The question I am a 43-year-old woman. I have a happy marriage and amazing kids. During lockdown my 76-year-old mother, who is a widow, has coped well, launching herself into reading, gardening and clearing out stuff in the house, with never a word of self-pity.
Now that things have opened up and we can visit again, the distance requires that we stay over. My problem is that, on returning to my childhood home, I revert to being a teenager.
I never felt that either parent was interested in me. My mother talks over me constantly, does not listen and launches herself into projects while we are there, thereby subconsciously ensuring that she does not have to engage with me or my family. At the same time, she waxes lyrical about how she loves having us there. I get angrier and angrier with her. I come over as a petulant, impatient and angry child. She still does not want to know about me as a person. However, she hangs on my husband’s every word, with smitten eyes, listening intently.
I missed her during lockdown and am so disappointed in myself that I can’t be an adult about it. There is no point in trying to assertively deal with the not listening, as the hurt and ensuing atmosphere result in my retracting what I have said and apologising. The guilt following any visit is considerable.
Philippa’s answer Your mum does sound like someone who finds feelings difficult to tolerate so she distracts herself from them by keeping busy. If you were growing up in the 1980s, her parents may have been growing up during the Second World War when keeping busy and not dwelling on feelings were the coping mechanisms du jour and she seems to have inherited them. They held her in good stead while the pandemic was on.
Rather than being curious about her own feelings when she is with you, she’s more likely to distract from them by starting a new project. That’s how she copes. It’s who she is. And I know however exasperating you find such habits, you love her, that’s why you missed her.
I have no doubt she does love you, she shows her love for you through her love for your husband. She gave birth to you and perhaps has difficulty thinking of you as a separate person from her. She’s not listening to you any more than she is listening to one of her arms. But she would miss one of her arms were she to lose it.
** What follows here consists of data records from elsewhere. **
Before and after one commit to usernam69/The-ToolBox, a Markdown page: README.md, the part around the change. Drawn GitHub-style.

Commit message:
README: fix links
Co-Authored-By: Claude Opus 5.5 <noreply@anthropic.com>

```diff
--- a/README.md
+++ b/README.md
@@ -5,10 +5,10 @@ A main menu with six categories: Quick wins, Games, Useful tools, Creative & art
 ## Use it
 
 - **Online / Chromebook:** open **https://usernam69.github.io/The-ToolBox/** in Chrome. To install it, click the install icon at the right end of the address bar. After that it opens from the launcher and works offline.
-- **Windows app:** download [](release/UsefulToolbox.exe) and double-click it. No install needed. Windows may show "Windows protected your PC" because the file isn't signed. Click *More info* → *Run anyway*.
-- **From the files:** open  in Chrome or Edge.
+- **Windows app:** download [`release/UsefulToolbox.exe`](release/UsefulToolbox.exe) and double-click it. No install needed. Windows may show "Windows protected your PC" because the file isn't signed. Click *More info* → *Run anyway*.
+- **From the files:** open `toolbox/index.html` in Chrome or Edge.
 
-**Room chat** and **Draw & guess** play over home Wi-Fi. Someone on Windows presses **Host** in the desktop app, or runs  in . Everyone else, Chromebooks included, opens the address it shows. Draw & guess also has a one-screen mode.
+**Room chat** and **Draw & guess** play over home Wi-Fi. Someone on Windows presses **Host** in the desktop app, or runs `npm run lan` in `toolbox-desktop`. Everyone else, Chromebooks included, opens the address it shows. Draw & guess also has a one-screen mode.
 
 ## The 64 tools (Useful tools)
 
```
She has been alone during widowhood and then the pandemic. Then, a whole weekend of contact all at once may be overwhelming, but she may not have the language to talk about this. I’m sure she does love the idea of being with you, but her body might not have caught up with the idea of being in the middle of her family again.
I have worked with several adults who have had this phenomenon of reverting to their teenage selves when they visit their parents. The following exercises helped.
Sit in a chair how your mum would and try and imagine yourself in her body. How does it feel to sit like your mum and imagine you, her daughter, sitting with you? It can help to get into role by saying “I am [your mum’s name], I’m sitting with [your name], how do I experience my body when I am around my daughter?
Your next exercise is to sit in your chair as your adult self. Be aware of how you do this in your body. Memorise how you hold your head, spine, legs, hands and how you are breathing. Now slide into you as the petulant child. How do you use your body to do that? Practise going from one to the other. Remember these postures so you can recognise how you organise your body when you are with your mother. A way of interrupting your usual process is purposely stopping yourself sliding into this teenage body. This is easier said than done, but role play will help. Get your husband to act like your mum while you practise staying adult.
For your next meeting maybe have a weekend halfway between your homes at a hotel or other neutral territory. This will mean she can’t be as busy with her projects and your body won’t be triggered by your childhood home. You’ll have to do things like walking, visiting historic houses, or sitting by the sea. As she doesn’t listen to you, that will give your husband time to act as your intermediary (as she will listen to him). He can say things like, “X would love to hear it from you that you are proud of her” (or whatever it is you do want from her).
To feed your petulance you have been evidence-gathering as to why she is bad and you are a victim. To feed your inner adult, imagine what it is like being her, having had her life and her upbringing and appreciating the things she has made from that – including yourself. And remember it is easier to be angry than sad about what you could not get from your mother. What can you get from her while she is still alive?